> _Work instructions_
Which lines of the entries contain the string "Splits"? Copy each of them.

> _Records shown_
* * *

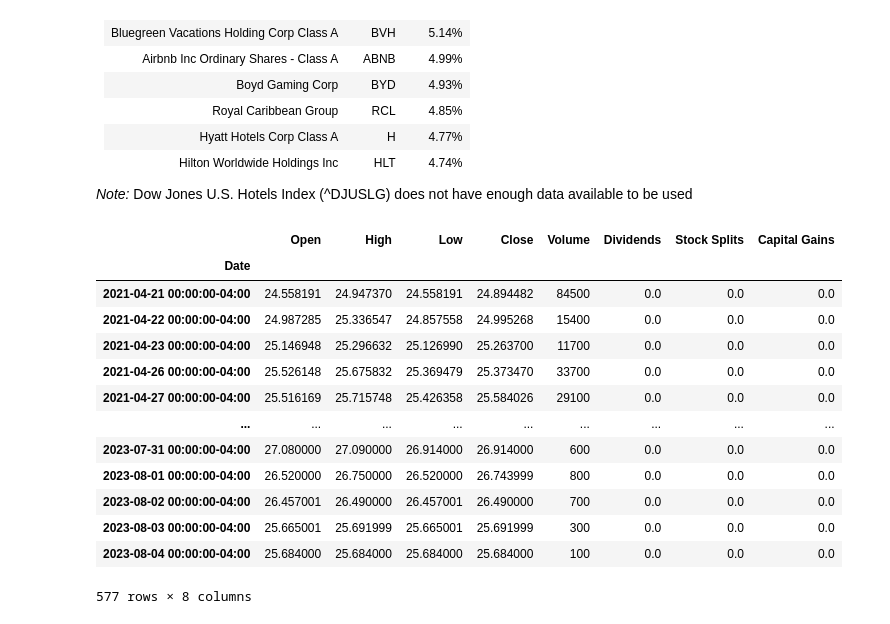
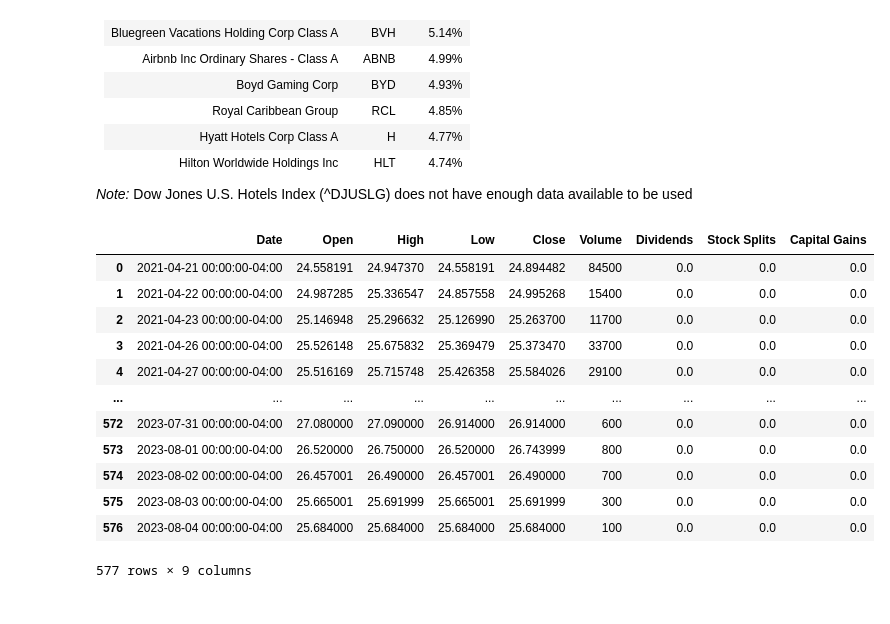
Before and after one commit to desireetrevino/Project1_Team2, a Jupyter notebook: hosp.ipynb, the cells around one changed output. Saved outputs shown, nothing was run; the diff lists cells and outputs as text; code cells hidden in the pictures.

```diff
--- a/hosp.ipynb
+++ b/hosp.ipynb
@@ -68,23 +128,20 @@ Hilton Worldwide Holdings Inc	| HLT	| 4.74%
 
 _Note:_ Dow Jones U.S. Hotels Index (^DJUSLG) does not have enough data available to be used
 # %%
-symbol = "BEDZ"
-
-BEDZ = yf.Ticker(symbol)
-df = BEDZ.history(period=period, start=start, end=end)
-df
+# Read ETF/Index CSV
+etf_df = pd.read_csv("data/hosp.csv")
+etf_df
 # %% [output]
-|  | Open | High | Low | Close | Volume | Dividends | Stock Splits | Capital Gains |
-| Date |  |  |  |  |  |  |  |  |
-| 2021-04-21 00:00:00-04:00 | 24.558191 | 24.947370 | 24.558191 | 24.894482 | 84500 | 0.0 | 0.0 | 0.0 |
-| 2021-04-22 00:00:00-04:00 | 24.987285 | 25.336547 | 24.857558 | 24.995268 | 15400 | 0.0 | 0.0 | 0.0 |
-| 2021-04-23 00:00:00-04:00 | 25.146948 | 25.296632 | 25.126990 | 25.263700 | 11700 | 0.0 | 0.0 | 0.0 |
-| 2021-04-26 00:00:00-04:00 | 25.526148 | 25.675832 | 25.369479 | 25.373470 | 33700 | 0.0 | 0.0 | 0.0 |
-| 2021-04-27 00:00:00-04:00 | 25.516169 | 25.715748 | 25.426358 | 25.584026 | 29100 | 0.0 | 0.0 | 0.0 |
-| ... | ... | ... | ... | ... | ... | ... | ... | ... |
-| 2023-07-31 00:00:00-04:00 | 27.080000 | 27.090000 | 26.914000 | 26.914000 | 600 | 0.0 | 0.0 | 0.0 |
-| 2023-08-01 00:00:00-04:00 | 26.520000 | 26.750000 | 26.520000 | 26.743999 | 800 | 0.0 | 0.0 | 0.0 |
-| 2023-08-02 00:00:00-04:00 | 26.457001 | 26.490000 | 26.457001 | 26.490000 | 700 | 0.0 | 0.0 | 0.0 |
-| 2023-08-03 00:00:00-04:00 | 25.665001 | 25.691999 | 25.665001 | 25.691999 | 300 | 0.0 | 0.0 | 0.0 |
-| 2023-08-04 00:00:00-04:00 | 25.684000 | 25.684000 | 25.684000 | 25.684000 | 100 | 0.0 | 0.0 | 0.0 |
+|  | Date | Open | High | Low | Close | Volume | Dividends | Stock Splits | Capital Gains |
+| 0 | 2021-04-21 00:00:00-04:00 | 24.558191 | 24.947370 | 24.558191 | 24.894482 | 84500 | 0.0 | 0.0 | 0.0 |
+| 1 | 2021-04-22 00:00:00-04:00 | 24.987285 | 25.336547 | 24.857558 | 24.995268 | 15400 | 0.0 | 0.0 | 0.0 |
+| 2 | 2021-04-23 00:00:00-04:00 | 25.146948 | 25.296632 | 25.126990 | 25.263700 | 11700 | 0.0 | 0.0 | 0.0 |
+| 3 | 2021-04-26 00:00:00-04:00 | 25.526148 | 25.675832 | 25.369479 | 25.373470 | 33700 | 0.0 | 0.0 | 0.0 |
+| 4 | 2021-04-27 00:00:00-04:00 | 25.516169 | 25.715748 | 25.426358 | 25.584026 | 29100 | 0.0 | 0.0 | 0.0 |
+| ... | ... | ... | ... | ... | ... | ... | ... | ... | ... |
+| 572 | 2023-07-31 00:00:00-04:00 | 27.080000 | 27.090000 | 26.914000 | 26.914000 | 600 | 0.0 | 0.0 | 0.0 |
+| 573 | 2023-08-01 00:00:00-04:00 | 26.520000 | 26.750000 | 26.520000 | 26.743999 | 800 | 0.0 | 0.0 | 0.0 |
+| 574 | 2023-08-02 00:00:00-04:00 | 26.457001 | 26.490000 | 26.457001 | 26.490000 | 700 | 0.0 | 0.0 | 0.0 |
+| 575 | 2023-08-03 00:00:00-04:00 | 25.665001 | 25.691999 | 25.665001 | 25.691999 | 300 | 0.0 | 0.0 | 0.0 |
+| 576 | 2023-08-04 00:00:00-04:00 | 25.684000 | 25.684000 | 25.684000 | 25.684000 | 100 | 0.0 | 0.0 | 0.0 |
-577 rows × 8 columns
+577 rows × 9 columns
```
Also changed, not shown: parts of 12 cells of this notebook, 2 other files.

* * *

> _Answer below_
-|  | Open | High | Low | Close | Volume | Dividends | Stock Splits | Capital Gains |
+|  | Date | Open | High | Low | Close | Volume | Dividends | Stock Splits | Capital Gains |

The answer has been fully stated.